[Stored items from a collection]
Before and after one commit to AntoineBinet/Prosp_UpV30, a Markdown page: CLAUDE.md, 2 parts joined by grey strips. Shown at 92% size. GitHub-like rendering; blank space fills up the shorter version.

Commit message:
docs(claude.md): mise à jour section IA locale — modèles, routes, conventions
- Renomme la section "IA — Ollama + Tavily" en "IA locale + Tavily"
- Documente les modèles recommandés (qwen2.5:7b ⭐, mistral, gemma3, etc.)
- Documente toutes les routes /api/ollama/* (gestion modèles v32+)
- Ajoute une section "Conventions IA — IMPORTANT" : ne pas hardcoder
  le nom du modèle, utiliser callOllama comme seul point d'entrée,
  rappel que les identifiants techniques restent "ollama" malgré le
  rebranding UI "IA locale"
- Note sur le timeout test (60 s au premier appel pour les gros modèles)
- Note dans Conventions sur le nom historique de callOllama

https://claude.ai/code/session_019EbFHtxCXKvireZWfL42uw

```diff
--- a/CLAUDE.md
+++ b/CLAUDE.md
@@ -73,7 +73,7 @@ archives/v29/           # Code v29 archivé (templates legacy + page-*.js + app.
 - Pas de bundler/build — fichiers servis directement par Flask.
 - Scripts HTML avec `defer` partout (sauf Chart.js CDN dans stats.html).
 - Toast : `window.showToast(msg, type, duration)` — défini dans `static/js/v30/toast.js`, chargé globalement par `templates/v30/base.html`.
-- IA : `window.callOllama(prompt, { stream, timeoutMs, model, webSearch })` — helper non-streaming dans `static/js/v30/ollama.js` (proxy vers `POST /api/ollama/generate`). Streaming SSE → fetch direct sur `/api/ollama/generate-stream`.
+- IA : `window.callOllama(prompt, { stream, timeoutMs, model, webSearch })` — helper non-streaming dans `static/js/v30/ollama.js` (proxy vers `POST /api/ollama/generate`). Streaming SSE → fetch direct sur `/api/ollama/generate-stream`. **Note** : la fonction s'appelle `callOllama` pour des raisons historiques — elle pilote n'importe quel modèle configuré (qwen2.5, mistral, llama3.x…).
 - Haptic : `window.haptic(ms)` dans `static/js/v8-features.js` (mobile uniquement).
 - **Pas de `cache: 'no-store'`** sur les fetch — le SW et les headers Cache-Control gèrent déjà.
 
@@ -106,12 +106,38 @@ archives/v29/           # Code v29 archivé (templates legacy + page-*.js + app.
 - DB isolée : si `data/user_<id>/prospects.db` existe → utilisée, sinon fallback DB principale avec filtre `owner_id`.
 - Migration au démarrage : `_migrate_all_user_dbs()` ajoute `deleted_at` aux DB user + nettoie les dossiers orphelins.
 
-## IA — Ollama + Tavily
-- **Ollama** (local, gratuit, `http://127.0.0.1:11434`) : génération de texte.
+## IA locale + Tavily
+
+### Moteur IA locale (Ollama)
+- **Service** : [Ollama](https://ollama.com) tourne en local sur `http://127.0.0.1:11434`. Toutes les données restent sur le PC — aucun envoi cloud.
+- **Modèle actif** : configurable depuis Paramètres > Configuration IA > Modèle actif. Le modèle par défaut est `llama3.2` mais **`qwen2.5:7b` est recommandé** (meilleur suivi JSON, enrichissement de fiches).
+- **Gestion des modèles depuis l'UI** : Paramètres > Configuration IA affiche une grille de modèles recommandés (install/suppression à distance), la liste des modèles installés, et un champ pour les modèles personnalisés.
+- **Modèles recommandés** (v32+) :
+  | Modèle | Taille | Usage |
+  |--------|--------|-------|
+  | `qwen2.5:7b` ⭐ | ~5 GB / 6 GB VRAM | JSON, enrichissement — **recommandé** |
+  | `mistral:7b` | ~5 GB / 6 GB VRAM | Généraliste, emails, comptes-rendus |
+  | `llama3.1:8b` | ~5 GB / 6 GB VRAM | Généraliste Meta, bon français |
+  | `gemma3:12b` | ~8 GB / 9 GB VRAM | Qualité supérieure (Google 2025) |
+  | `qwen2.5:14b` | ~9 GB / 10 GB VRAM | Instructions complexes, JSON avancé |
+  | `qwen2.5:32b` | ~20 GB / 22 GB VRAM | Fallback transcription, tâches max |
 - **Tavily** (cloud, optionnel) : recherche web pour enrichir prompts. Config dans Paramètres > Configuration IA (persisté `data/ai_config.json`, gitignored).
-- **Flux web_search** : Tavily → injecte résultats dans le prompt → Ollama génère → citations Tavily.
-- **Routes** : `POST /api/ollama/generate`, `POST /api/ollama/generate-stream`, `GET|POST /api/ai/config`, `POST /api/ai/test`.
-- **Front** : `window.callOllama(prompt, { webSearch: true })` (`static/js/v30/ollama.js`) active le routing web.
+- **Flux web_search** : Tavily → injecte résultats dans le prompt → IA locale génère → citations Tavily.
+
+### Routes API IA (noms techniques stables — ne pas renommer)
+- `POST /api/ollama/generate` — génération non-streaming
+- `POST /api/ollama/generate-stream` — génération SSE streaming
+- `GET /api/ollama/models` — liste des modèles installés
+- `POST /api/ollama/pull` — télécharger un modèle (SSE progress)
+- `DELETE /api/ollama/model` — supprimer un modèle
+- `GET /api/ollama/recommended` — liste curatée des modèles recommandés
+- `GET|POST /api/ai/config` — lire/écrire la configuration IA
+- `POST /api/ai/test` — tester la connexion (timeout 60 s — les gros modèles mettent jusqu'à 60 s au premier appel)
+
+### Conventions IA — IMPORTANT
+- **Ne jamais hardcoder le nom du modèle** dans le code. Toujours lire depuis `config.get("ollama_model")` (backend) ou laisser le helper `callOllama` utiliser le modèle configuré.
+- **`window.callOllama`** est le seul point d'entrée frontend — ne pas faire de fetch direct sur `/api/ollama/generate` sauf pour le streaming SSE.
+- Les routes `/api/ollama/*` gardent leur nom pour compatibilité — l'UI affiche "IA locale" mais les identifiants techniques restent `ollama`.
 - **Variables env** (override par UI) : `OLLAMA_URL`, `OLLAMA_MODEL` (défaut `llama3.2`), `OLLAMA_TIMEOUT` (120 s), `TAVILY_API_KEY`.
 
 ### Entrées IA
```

◆ What you will do: Looking through the records, copy out every line in which the word "locale" is found.

◆ Answer below:
docs(claude.md): mise à jour section IA locale — modèles, routes, conventions
- Renomme la section "IA — Ollama + Tavily" en "IA locale + Tavily"
  rebranding UI "IA locale"
+## IA locale + Tavily
+### Moteur IA locale (Ollama)
+- **Flux web_search** : Tavily → injecte résultats dans le prompt → IA locale génère → citations Tavily.
+- Les routes `/api/ollama/*` gardent leur nom pour compatibilité — l'UI affiche "IA locale" mais les identifiants techniques restent `ollama`.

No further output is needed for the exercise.